• **Task**: Identify all lines below that hold "changed" and collect them.

• **Entries shown**:
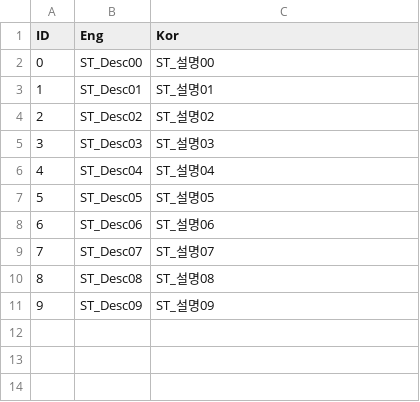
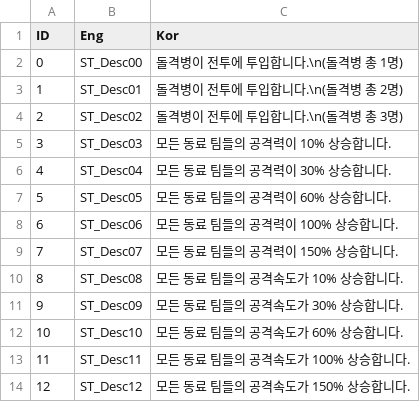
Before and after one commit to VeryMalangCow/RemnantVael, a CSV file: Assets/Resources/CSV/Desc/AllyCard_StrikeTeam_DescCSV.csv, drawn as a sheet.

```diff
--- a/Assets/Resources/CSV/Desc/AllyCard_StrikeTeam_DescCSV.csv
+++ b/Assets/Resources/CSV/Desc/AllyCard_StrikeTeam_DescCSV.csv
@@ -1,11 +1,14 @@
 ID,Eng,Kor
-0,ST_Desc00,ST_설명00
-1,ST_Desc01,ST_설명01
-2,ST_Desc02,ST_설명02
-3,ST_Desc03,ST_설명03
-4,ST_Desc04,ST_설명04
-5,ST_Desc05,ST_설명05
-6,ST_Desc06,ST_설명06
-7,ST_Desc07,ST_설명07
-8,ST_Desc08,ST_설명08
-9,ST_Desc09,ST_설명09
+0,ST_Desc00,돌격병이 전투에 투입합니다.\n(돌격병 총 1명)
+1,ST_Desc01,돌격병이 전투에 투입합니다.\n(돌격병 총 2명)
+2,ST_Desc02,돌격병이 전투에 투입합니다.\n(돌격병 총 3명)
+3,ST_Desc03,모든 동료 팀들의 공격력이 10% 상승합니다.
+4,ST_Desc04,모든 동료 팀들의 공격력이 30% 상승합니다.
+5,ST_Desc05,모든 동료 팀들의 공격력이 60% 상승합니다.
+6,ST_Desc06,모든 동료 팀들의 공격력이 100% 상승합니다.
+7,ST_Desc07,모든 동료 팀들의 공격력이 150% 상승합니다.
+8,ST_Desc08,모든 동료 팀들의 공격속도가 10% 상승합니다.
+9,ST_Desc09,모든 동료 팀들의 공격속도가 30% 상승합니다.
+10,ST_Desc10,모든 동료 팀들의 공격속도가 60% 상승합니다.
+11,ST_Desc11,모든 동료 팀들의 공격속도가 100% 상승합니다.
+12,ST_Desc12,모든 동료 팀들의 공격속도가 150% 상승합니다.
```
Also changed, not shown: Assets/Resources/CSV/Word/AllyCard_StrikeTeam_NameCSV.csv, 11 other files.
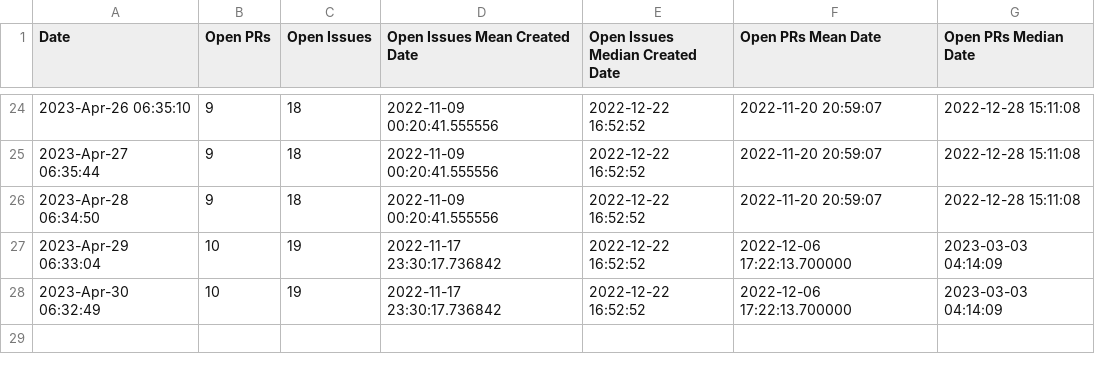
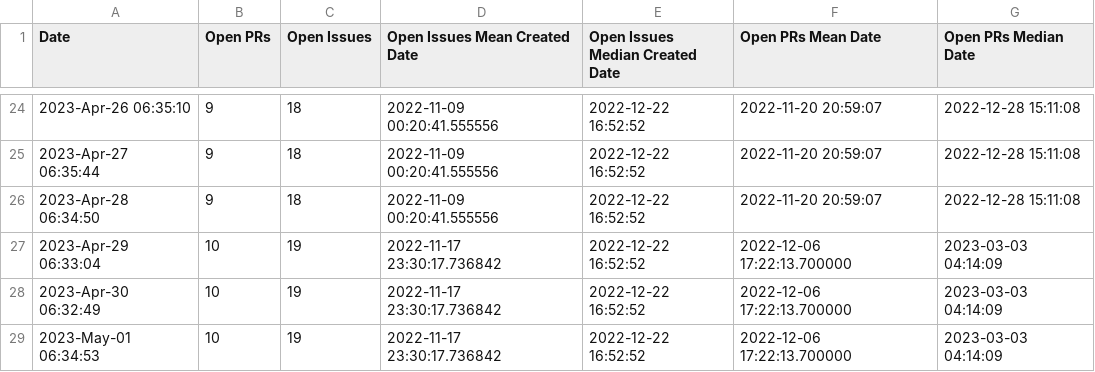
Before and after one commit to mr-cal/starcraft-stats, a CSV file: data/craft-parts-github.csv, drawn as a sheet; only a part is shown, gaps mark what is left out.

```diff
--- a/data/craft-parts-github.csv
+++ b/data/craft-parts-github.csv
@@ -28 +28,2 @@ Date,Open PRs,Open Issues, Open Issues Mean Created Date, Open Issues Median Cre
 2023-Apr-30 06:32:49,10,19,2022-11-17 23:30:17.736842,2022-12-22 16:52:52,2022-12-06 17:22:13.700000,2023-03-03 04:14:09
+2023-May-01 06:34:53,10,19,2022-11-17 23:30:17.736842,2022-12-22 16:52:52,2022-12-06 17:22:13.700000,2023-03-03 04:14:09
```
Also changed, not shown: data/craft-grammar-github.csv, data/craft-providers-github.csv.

• **Solution to the problem**:
Also changed, not shown: Assets/Resources/CSV/Word/AllyCard_StrikeTeam_NameCSV.csv, 11 other files.
Also changed, not shown: data/craft-grammar-github.csv, data/craft-providers-github.csv.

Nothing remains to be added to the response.